Download PDF

Text 2 - SUN2

Discussion

The aim of this study was to develop a cell system where the expression of SUN2

could be modulated so that the cell line could go on to be used for relevant assays.

First it was attempted to reprogramme cells to an induced pluripotent state, and then

purify to obtain a population of induced cells. This would be assessed using RT

qPCR, and immunofluorescence.

Next it was attempted to use RNAi to knockdown the expression of SUN2 in a HeLa

cell line, and assess the efficiency of the knockdown using RT qPCR, and immunofluorescence.

 

iPS purification

Initially the NANOG::GFP reporter was used to positively select for reprogrammed cells. When this was attempted the NANOG::GFP yields only a weak and diffuse signal.
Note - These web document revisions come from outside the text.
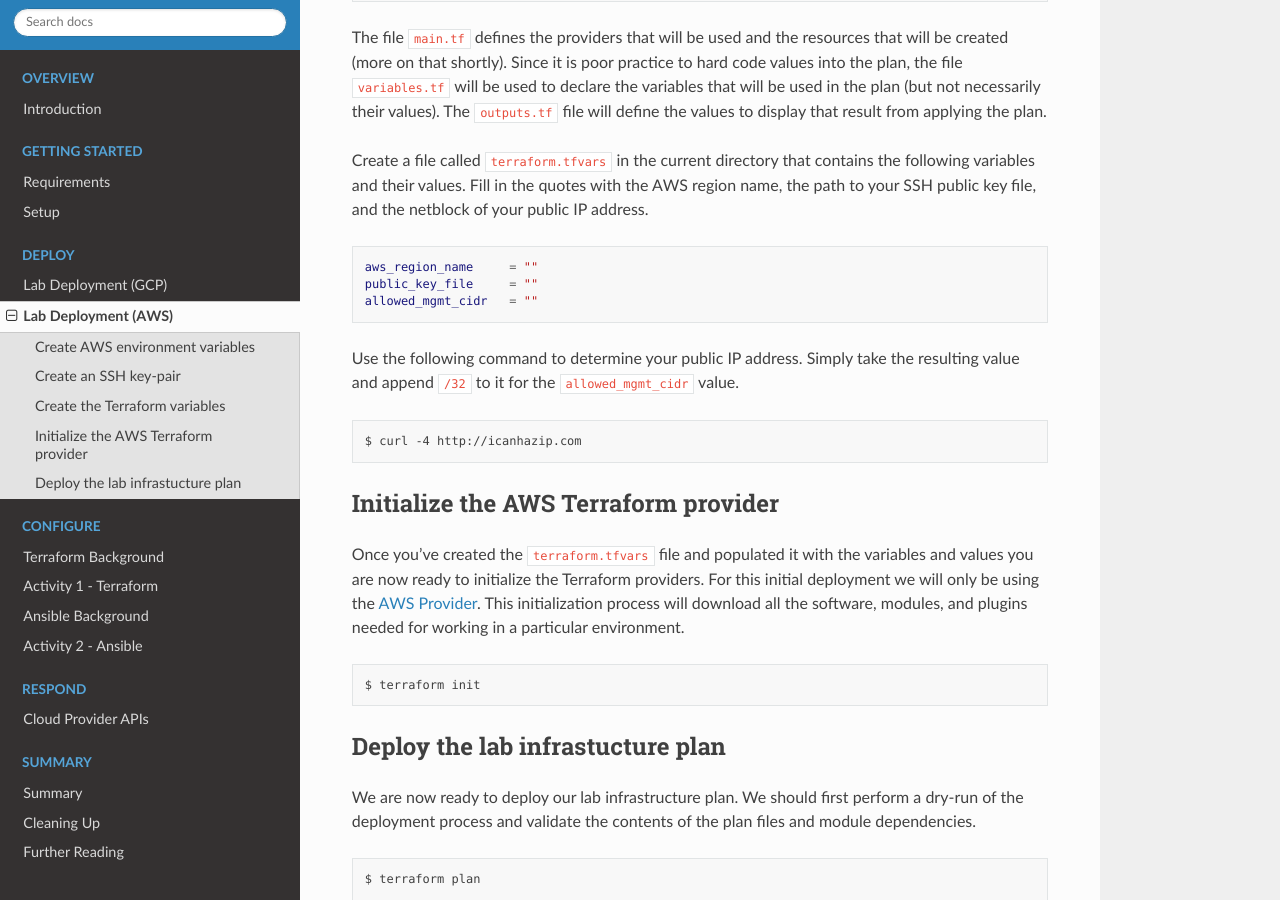
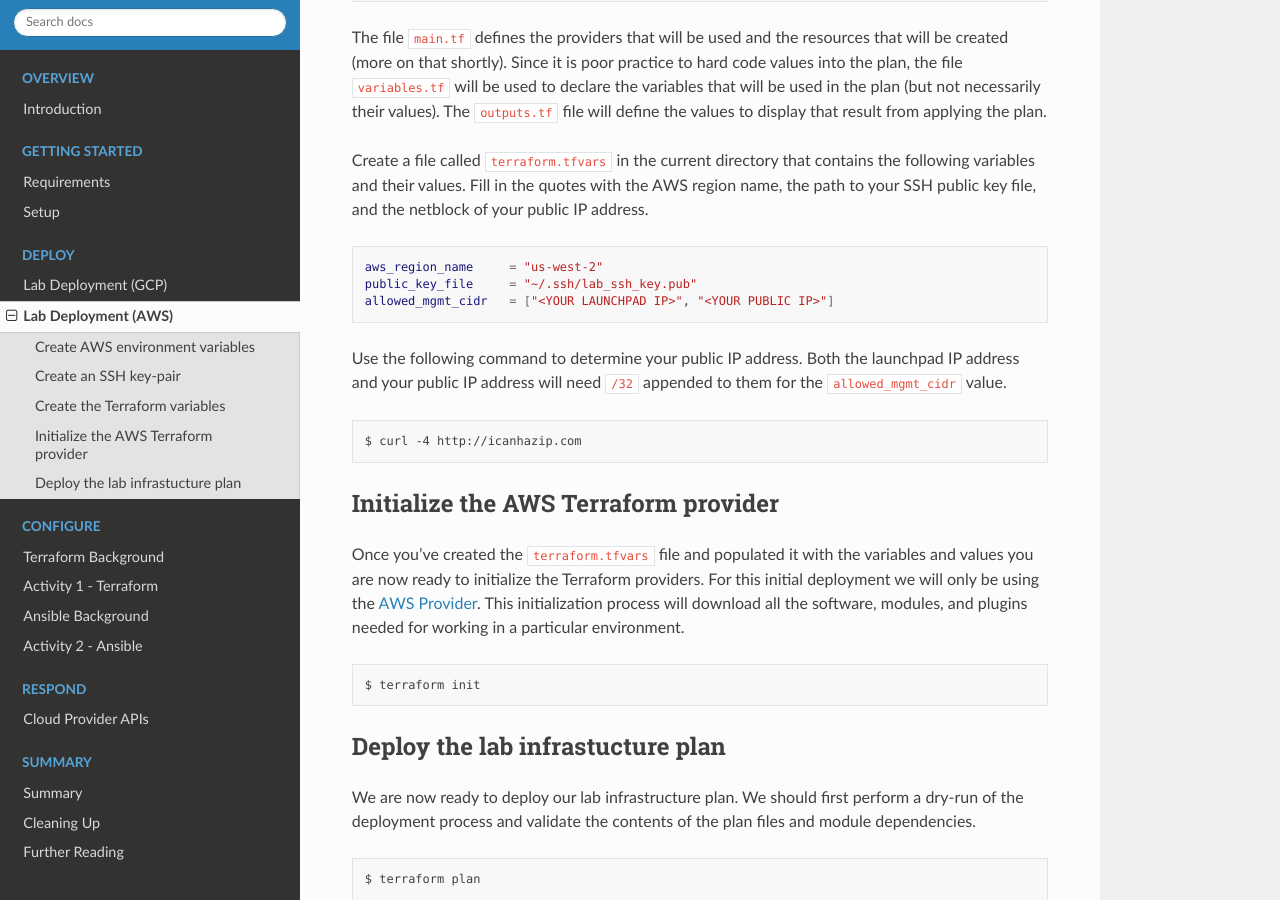
Before and after one commit to PaloAltoNetworks/multicloud-automation-lab, a Sphinx documentation site: the page built from docs/02-deploy/deploy-aws.rst, in a window 1280 px wide and 900 px high, scrolled down 1419 px. Built offline with Sphinx 7.4.7 and the Read the Docs theme 2.0.0, drawn with Linux system fonts in a browser that asks for light colours.

```diff
--- a/docs/02-deploy/deploy-aws.rst
+++ b/docs/02-deploy/deploy-aws.rst
@@ -78,12 +78,13 @@
 
 .. code-block:: bash
 
-    aws_region_name     = ""
-    public_key_file     = ""
-    allowed_mgmt_cidr   = ""
+    aws_region_name     = "us-west-2"
+    public_key_file     = "~/.ssh/lab_ssh_key.pub"
+    allowed_mgmt_cidr   = ["<YOUR LAUNCHPAD IP>", "<YOUR PUBLIC IP>"]
 
-Use the following command to determine your public IP address.  Simply take the
-resulting value and append ``/32`` to it for the ``allowed_mgmt_cidr`` value.
+Use the following command to determine your public IP address.  Both the
+launchpad IP address and your public IP address will need ``/32`` appended to
+them for the ``allowed_mgmt_cidr`` value.
 
 .. code-block:: bash
 
```
Also changed, not shown: 2 other files.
The expression of NANOG in a population of pluripotent cells has been shown to take the form of a ‘salt and pepper’ distribution (Claire Chazaud, 2006). Because of this the pluripotent surface marker, SSEA-1, in mice was chosen to be the main criteria for selection in FACS purification.

As can be seen in the data report from the 4th round of FACS, Figure 8, the percentages were still relatively low; however the percentage of SSEA-1 positive cells showed an increase over the following rounds, Table 2.

Download PDF

Text 3 - THz – TDS detection of cartilage proteins

The discussion is split into three sections, the first section will talk about the overall design of the sample holder and if the design met all the requirements listed in the PRD (Table 3.2) and detail any further improvements to the design. Second section will compare the system from this study with those found in literature and in depth critical review of the sample holder systems compared to samples in the lyophilized form. The final section will talk about the future work to be undertaken by this study.

The main focus of the study was to develop a system to improve the quantification of biological samples by THz – TDS. The system which this study designed ( Fig ) consisted of a sample holder (acting as a spur gear), a pinion gear, stepper motor, stand, bearing and shaft and hall effect sensor. All of these components ensured that the system was automated and could simultaneously quantify and biological samples in the aqueous form. The reason behind of designing this sample holder is that many studies who have quantified samples by THz – TDS have done so by using dehydrated samples, or samples pressed into pellets with PE coating, due to the difficulty of obtaining results of aqueous samples due to the high attenuation of water. Table 6.1 shows which requirements the design has met, and did not meet and details how the design met the requirements.

Download PDF

Step 3

Step 4

Download the transcript for this video.

Creative Commons Licence